San Antonio poet laureate’s mixed media art on display at Weslaco Museum


Although many proficient artists, writers and musicians seamlessly cross over into other creative areas, the public does not often get to appreciate their experiences doing so. San Antonio Poet Laureate Octavio Quintanilla, however, shares his experience.

Known for his poetry, Quintanilla brings his co-evolving art and poetry to the Rio Grande Valley in his exhibition, “FRONTEXTO: A Return Home,” now on display at the Weslaco Museum of Local History and Cultural Art. The gallery is filled with his poems and their imagery, or in some cases, his images and their poems, offering a good read for viewers. It should be noted that the poems are in Spanish and no translations or titles are offered.

Quintanilla considers these works “unpolished.” The unplanned colors and shapes speak the language of his poems and together they comprise the poet’s inner landscape. Introspections and observations flow freely from his mind and once written and painted, they’re there. The poet works intuitively and often doesn’t know what the initial impulse or idea will be when he starts a work.

“Sometimes it might be an image that drives the idea,” he said. “Sometimes, a poetic line or a word — so there’s a lot of play in what I’m doing; every day I challenge myself to do one; it’s a way to commit myself to my art.”

“Imagina borrar una letra” by Octavio Quintanilla

Quintanilla has about 340 of the art and text works. Some poems are lyrical and deal with nature, some speak of relationships between people and their desires, absence, or relationships gone wrong, while others question our very existence.

This co-evolving series began last January when he started writing a poem a day.

“Sometimes I don’t have the words, sometimes I don’t know what to say, so I start sketching,” he said about his process. “Then some words come; sometimes the image takes over the page and then you only see one or two lines, and then vice versa.”

Some of the works present longer poems, an indication that the words came first; others are image heavy with a very brief poem, as in “¿Ars Poetica?” This collaged piece depicts a falling figure cut from a newspaper with scratched out words. Other figures behind him reflect his position.

The poem, “el poeta responde a las exigencias de nuestro tiempo (The poet responds to the demands of our time),” consists of words cut from a newspaper. The imagery in these works relies strongly on abstract elements, but representational shapes are often superimposed over shapes and colors to illustrate the poem. The text is hurriedly written allowing the words to act as textured areas among the other lines and shapes, offering wonderful flights of visual spontaneity. Symbiotic relationships exist between the ink drawings, the rough-edged color shapes, and the physical lines of the poems.
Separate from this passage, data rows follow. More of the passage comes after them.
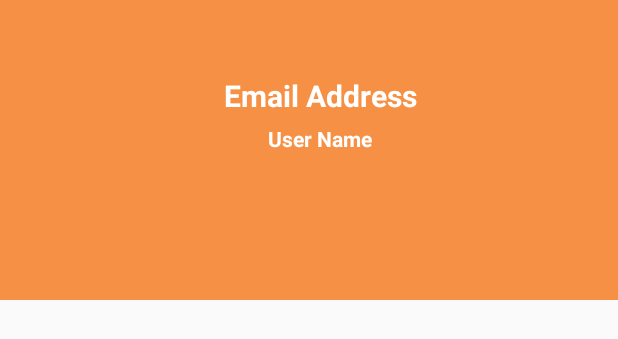
After one commit to ashar312/RapidLine, an Android app: the layout header_drawer.xml on its own in the app's theme, with its tools: preview values and no code run, on a phone screen of 412 x 824 dp. The commit adds this screen. Shown: the top 339 px of the screen. Run offline under Robolectric (Android 15) with nearby library versions, the phone set to English and light mode, and no system bars.

Commit message:
second commit

```diff
--- a/app/build.gradle
+++ b/app/build.gradle
@@ -24,6 +24,7 @@ dependencies {
     implementation 'androidx.appcompat:appcompat:1.1.0'
     implementation 'androidx.constraintlayout:constraintlayout:1.1.3'
     testImplementation 'junit:junit:4.12'
+    implementation 'com.google.android.material:material:1.0.0'
     androidTestImplementation 'androidx.test.ext:junit:1.1.0'
     androidTestImplementation 'androidx.test.espresso:espresso-core:3.2.0'
 }
--- /dev/null
+++ b/app/src/main/res/layout/header_drawer.xml
@@ -0,0 +1,41 @@
+<?xml version="1.0" encoding="utf-8"?>
+<LinearLayout xmlns:android="http://schemas.android.com/apk/res/android"
+    xmlns:app="http://schemas.android.com/apk/res-auto"
+    android:orientation="vertical"
+    android:background="@color/Brown"
+    android:paddingLeft="15dp"
+    android:layout_gravity="left"
+    android:layout_width="match_parent"
+    android:layout_height="200dp">
+
+    <LinearLayout
+        android:layout_width="wrap_content"
+        android:layout_height="wrap_content"
+        android:gravity="center_vertical"
+        android:layout_gravity="center"
+        android:layout_marginTop="50dp"
+        android:orientation="vertical">
+
+        <TextView
+            android:layout_width="wrap_content"
+            android:layout_height="wrap_content"
+            android:text="Email Address"
+            android:textColor="@color/white"
+            android:textSize="20dp"
+            android:textStyle="bold" />
+
+        <TextView
+            android:id="@+id/Username_Drawer"
+            android:layout_width="match_parent"
+            android:layout_height="wrap_content"
+            android:layout_marginTop="5dp"
+            android:gravity="center"
+            android:text="User Name"
+            android:textColor="@color/white"
+            android:textSize="14dp"
+            android:textStyle="bold" />
+
+    </LinearLayout>
+
+
+</LinearLayout>
--- a/app/src/main/res/values/strings.xml
+++ b/app/src/main/res/values/strings.xml
@@ -1,3 +1,5 @@
 <resources>
     <string name="app_name">RapidLine</string>
+    <string name="drawerOpen">drawerOpen</string>
+    <string name="drawerClose">drawerClose</string>
 </resources>
```
Also changed, not shown: app/src/main/java/com/project/rapidline/HomeScreens/Home.java (+65 -1 lines), app/src/main/res/layout/activity_home.xml (+22 -2 lines), app/src/main/res/menu/menu_item.xml (added, +35 -0 lines).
The torn edges of the paper serve as a subtle container for the aesthetic action happening within its frame. The words stroke the mind, and the paint strokes please the eye, bringing about a savored harmony of senses.

“De tu cuerpo eran tus pies” by Octavio Quintanilla

“¿Cuánto te duele extrañarme? (How much does it hurt to miss me?),” is a masterful symbiosis between the image and the words, both are intensified by the other.

Originally from Weslaco, Quintanilla is an associate professor at Our Lady of the Lake University in San Antonio and author of the poetry collection, “IF I GO MISSING.”

Joe Steve Vera, an analyst from Austin and who is currently dedicated to poetry and the visual arts, assisted me with translations.

Nancy Moyer, Professor Emerita of Art at the University of Texas Rio Grande Valley, is an art critic for The Monitor. She may be reached at [email protected]


What: “FRONTEXTO: A Return Home”What: “FRONTEXTO: A Return Home”

Where: Artist’s Gallery at the Weslaco Museum of Local History and Cultural Art, 500 Texas Blvd., Weslaco

When: Dec. 21 to  Jan. 5Hours: 10 a.m. to 4 p.m. Tuesday to Saturday

Contact: (956) 968-9142

Cost: Regular admission applies